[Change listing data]
↓

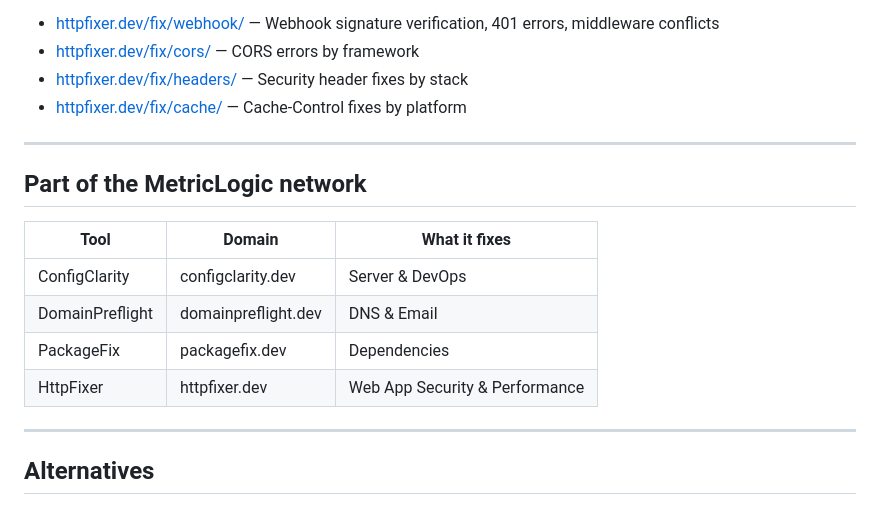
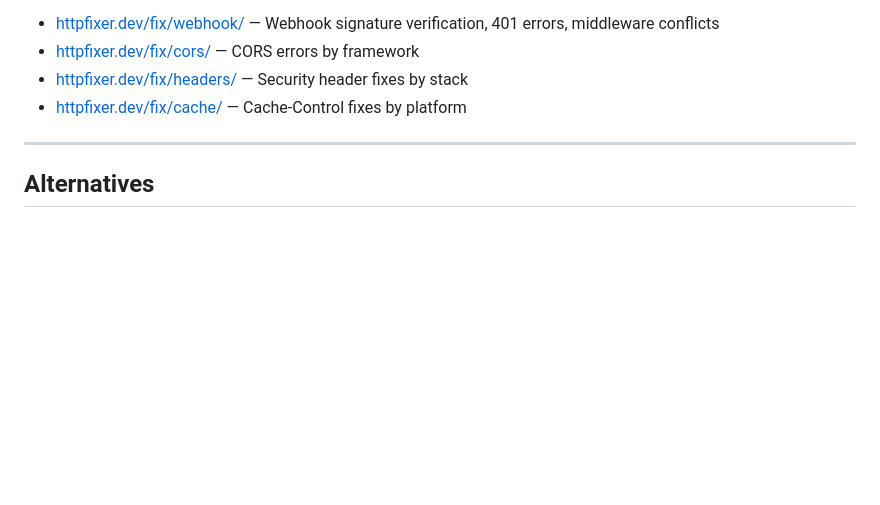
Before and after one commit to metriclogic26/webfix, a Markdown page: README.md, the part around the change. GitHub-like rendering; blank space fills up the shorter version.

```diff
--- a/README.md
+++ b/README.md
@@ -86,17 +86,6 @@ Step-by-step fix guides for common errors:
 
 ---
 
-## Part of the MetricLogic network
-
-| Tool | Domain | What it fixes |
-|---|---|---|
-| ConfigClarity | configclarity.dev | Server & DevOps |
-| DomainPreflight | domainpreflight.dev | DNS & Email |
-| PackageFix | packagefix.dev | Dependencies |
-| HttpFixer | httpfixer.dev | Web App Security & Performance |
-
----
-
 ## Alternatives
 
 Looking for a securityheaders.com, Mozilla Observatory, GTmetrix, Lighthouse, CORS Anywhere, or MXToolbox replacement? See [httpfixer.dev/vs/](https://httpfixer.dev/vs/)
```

↑
↓

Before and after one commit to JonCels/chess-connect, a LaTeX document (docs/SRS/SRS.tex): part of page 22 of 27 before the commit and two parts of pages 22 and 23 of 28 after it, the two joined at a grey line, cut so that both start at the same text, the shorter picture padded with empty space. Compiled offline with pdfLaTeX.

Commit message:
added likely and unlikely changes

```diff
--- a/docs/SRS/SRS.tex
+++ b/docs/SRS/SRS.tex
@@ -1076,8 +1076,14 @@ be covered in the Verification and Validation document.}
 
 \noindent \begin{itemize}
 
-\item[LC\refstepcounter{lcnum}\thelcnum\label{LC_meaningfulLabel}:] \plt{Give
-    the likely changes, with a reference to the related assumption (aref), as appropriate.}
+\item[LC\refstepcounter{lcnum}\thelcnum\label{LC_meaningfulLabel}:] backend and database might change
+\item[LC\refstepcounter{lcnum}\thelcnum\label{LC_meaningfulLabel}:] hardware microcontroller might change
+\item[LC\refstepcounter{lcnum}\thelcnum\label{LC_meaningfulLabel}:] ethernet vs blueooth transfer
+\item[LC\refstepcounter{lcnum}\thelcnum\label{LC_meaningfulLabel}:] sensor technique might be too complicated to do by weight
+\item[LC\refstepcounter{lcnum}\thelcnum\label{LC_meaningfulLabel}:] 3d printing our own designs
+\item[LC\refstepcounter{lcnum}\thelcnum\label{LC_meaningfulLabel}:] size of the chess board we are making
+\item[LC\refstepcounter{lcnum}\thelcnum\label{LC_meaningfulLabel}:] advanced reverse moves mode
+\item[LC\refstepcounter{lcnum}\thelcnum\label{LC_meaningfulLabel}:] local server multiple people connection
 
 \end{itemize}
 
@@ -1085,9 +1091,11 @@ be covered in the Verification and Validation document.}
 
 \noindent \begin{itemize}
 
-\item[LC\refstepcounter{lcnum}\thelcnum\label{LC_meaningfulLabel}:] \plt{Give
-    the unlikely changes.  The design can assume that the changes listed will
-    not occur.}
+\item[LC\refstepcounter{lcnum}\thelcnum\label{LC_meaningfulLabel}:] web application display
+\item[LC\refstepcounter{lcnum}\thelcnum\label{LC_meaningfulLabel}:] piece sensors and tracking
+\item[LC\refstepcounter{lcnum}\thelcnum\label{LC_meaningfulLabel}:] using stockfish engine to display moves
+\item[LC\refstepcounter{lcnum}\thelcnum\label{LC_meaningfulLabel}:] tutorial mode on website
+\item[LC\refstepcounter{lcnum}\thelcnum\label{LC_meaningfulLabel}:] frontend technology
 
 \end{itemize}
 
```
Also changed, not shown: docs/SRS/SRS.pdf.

↑

About this task →
Show every line of the data that includes the string "changes".

Response to this exercise →
added likely and unlikely changes
-    the likely changes, with a reference to the related assumption (aref), as appropriate.}
-    the unlikely changes.  The design can assume that the changes listed will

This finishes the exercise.